> _Given entries_:
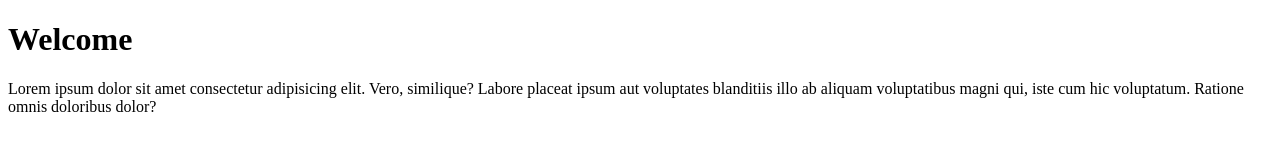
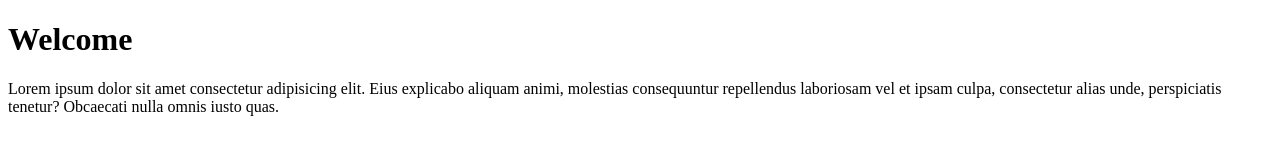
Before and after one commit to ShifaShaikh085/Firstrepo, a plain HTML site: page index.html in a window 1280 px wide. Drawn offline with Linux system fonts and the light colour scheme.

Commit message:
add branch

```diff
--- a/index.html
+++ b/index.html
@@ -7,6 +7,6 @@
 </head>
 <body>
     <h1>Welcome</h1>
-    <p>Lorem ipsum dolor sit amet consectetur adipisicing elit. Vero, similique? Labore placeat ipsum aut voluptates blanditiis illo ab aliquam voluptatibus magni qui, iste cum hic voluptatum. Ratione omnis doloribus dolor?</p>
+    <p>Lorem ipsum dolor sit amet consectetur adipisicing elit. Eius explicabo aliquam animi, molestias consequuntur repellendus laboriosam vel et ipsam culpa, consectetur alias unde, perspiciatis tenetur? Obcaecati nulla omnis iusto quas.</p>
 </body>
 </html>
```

...

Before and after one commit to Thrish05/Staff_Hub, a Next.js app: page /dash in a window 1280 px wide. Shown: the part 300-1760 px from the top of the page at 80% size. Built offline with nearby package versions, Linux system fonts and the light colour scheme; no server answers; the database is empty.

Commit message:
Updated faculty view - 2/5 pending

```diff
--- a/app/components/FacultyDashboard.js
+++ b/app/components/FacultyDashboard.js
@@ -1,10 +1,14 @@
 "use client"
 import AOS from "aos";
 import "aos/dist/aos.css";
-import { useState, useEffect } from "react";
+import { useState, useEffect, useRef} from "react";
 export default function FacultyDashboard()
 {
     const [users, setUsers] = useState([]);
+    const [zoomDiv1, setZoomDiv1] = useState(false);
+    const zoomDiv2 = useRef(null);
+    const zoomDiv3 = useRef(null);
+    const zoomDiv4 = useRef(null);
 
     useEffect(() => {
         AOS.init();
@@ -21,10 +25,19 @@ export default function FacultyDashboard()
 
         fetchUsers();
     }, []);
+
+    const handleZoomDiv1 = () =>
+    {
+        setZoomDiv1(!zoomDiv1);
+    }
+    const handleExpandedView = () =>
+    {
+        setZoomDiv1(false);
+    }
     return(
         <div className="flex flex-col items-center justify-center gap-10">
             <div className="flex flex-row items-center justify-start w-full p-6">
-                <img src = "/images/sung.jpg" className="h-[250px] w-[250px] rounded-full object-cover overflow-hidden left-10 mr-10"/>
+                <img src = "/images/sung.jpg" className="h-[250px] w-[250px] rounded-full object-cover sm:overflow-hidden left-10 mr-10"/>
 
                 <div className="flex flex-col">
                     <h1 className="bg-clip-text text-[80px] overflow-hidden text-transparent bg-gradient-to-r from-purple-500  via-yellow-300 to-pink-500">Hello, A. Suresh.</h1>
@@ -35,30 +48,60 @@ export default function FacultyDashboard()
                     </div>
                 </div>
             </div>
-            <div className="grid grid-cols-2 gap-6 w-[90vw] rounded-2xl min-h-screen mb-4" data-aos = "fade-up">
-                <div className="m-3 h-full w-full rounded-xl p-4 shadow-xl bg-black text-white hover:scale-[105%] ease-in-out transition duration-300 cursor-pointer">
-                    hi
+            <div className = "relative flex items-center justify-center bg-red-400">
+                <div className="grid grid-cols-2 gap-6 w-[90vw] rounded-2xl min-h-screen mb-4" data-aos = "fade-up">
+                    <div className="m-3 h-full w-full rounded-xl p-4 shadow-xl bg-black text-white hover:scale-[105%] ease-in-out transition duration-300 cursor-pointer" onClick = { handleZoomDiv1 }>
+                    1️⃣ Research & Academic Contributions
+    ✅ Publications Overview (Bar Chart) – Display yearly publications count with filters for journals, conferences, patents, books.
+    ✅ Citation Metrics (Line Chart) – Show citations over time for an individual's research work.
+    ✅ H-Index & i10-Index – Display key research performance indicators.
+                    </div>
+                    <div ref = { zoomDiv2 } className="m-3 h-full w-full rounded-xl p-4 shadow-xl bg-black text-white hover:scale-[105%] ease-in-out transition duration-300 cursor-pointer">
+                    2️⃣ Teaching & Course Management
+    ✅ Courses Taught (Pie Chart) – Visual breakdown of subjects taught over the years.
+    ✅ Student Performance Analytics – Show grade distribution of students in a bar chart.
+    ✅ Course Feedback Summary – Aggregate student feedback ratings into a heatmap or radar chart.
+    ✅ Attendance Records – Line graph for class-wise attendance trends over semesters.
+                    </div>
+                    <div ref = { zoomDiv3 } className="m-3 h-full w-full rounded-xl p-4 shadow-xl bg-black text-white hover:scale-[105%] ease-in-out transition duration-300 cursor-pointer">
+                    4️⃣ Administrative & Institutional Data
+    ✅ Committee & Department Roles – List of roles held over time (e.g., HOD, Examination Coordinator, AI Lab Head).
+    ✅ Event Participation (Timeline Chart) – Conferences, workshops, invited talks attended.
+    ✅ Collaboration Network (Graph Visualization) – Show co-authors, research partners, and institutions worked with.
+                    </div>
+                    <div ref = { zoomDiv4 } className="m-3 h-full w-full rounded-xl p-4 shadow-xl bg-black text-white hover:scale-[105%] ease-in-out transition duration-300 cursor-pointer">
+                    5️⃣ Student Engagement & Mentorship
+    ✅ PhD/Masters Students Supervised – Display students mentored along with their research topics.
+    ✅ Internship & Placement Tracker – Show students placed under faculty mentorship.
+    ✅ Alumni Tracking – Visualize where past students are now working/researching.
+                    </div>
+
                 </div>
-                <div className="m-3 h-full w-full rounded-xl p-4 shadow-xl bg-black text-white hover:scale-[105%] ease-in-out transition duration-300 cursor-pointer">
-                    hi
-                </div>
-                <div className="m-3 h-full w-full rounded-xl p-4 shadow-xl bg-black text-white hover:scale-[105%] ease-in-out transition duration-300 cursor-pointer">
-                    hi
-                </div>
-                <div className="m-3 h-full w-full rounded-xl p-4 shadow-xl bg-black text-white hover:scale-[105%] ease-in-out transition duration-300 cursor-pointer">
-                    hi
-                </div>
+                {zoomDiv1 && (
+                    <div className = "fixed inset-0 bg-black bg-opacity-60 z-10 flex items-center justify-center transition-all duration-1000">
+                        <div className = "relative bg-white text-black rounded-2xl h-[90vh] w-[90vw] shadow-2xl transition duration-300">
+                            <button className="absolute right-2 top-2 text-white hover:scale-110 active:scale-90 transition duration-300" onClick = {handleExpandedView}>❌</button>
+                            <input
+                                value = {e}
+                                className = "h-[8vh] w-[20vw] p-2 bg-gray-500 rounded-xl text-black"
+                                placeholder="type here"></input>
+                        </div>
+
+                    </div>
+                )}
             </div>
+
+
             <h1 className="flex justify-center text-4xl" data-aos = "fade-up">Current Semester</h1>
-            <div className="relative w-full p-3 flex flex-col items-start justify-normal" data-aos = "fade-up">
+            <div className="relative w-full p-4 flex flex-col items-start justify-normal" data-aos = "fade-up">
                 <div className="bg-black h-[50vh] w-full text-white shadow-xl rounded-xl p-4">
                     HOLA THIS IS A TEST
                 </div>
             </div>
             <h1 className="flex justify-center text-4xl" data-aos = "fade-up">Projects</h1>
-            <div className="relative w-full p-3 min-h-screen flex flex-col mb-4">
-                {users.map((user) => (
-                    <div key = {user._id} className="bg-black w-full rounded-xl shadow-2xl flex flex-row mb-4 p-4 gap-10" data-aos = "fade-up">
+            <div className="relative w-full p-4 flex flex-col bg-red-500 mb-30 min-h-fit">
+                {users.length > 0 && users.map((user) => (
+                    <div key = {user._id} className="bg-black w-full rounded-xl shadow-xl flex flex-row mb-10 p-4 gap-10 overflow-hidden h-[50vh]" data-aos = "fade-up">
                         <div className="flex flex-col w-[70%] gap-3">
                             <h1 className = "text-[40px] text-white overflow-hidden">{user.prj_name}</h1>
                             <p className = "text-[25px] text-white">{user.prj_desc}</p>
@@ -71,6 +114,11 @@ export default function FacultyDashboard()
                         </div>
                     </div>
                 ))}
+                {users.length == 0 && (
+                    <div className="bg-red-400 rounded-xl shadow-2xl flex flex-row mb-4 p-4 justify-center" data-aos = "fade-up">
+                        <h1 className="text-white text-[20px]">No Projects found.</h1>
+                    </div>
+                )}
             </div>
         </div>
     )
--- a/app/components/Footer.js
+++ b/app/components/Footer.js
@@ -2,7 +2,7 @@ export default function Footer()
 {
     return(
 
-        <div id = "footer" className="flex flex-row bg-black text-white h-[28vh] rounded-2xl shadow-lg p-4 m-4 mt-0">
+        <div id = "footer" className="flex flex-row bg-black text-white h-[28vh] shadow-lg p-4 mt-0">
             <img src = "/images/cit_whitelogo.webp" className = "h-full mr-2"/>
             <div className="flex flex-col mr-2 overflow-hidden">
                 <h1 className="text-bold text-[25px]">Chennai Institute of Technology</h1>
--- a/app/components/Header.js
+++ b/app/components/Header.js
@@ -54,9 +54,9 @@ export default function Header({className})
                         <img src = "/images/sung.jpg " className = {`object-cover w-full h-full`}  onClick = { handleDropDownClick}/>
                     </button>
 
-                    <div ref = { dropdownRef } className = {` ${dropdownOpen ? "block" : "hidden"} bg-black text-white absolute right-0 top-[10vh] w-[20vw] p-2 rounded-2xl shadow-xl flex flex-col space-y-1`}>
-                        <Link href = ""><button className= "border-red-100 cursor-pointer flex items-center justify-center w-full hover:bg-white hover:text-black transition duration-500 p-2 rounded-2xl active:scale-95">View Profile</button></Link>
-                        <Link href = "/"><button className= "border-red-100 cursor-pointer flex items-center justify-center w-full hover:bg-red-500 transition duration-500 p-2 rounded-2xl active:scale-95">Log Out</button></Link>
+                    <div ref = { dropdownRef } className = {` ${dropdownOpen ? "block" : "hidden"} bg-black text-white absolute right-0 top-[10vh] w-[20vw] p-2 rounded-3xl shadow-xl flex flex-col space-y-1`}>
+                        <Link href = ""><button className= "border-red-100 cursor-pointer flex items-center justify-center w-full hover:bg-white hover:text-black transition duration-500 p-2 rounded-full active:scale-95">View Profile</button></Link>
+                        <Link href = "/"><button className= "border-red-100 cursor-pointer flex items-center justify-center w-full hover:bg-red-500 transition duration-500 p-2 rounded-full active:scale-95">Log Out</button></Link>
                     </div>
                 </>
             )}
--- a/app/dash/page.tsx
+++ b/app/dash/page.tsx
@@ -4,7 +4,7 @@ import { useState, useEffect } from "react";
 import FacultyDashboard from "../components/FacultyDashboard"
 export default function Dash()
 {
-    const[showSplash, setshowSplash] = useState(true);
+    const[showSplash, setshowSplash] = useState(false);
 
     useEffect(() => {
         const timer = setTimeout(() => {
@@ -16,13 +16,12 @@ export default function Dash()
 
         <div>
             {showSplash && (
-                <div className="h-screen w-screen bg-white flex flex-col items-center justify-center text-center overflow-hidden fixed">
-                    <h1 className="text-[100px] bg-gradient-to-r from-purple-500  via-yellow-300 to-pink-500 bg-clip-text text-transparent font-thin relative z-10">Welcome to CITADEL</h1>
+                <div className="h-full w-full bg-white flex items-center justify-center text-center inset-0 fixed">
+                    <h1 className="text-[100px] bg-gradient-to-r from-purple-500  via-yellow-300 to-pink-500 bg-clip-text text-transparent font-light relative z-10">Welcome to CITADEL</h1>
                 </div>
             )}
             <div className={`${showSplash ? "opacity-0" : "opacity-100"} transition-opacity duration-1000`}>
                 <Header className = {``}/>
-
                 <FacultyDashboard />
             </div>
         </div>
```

> _Goal of the exercise_:
Work through the entries above line by line, counting each one that includes the word "Profile", and give the final number only.

> _Reply_:
2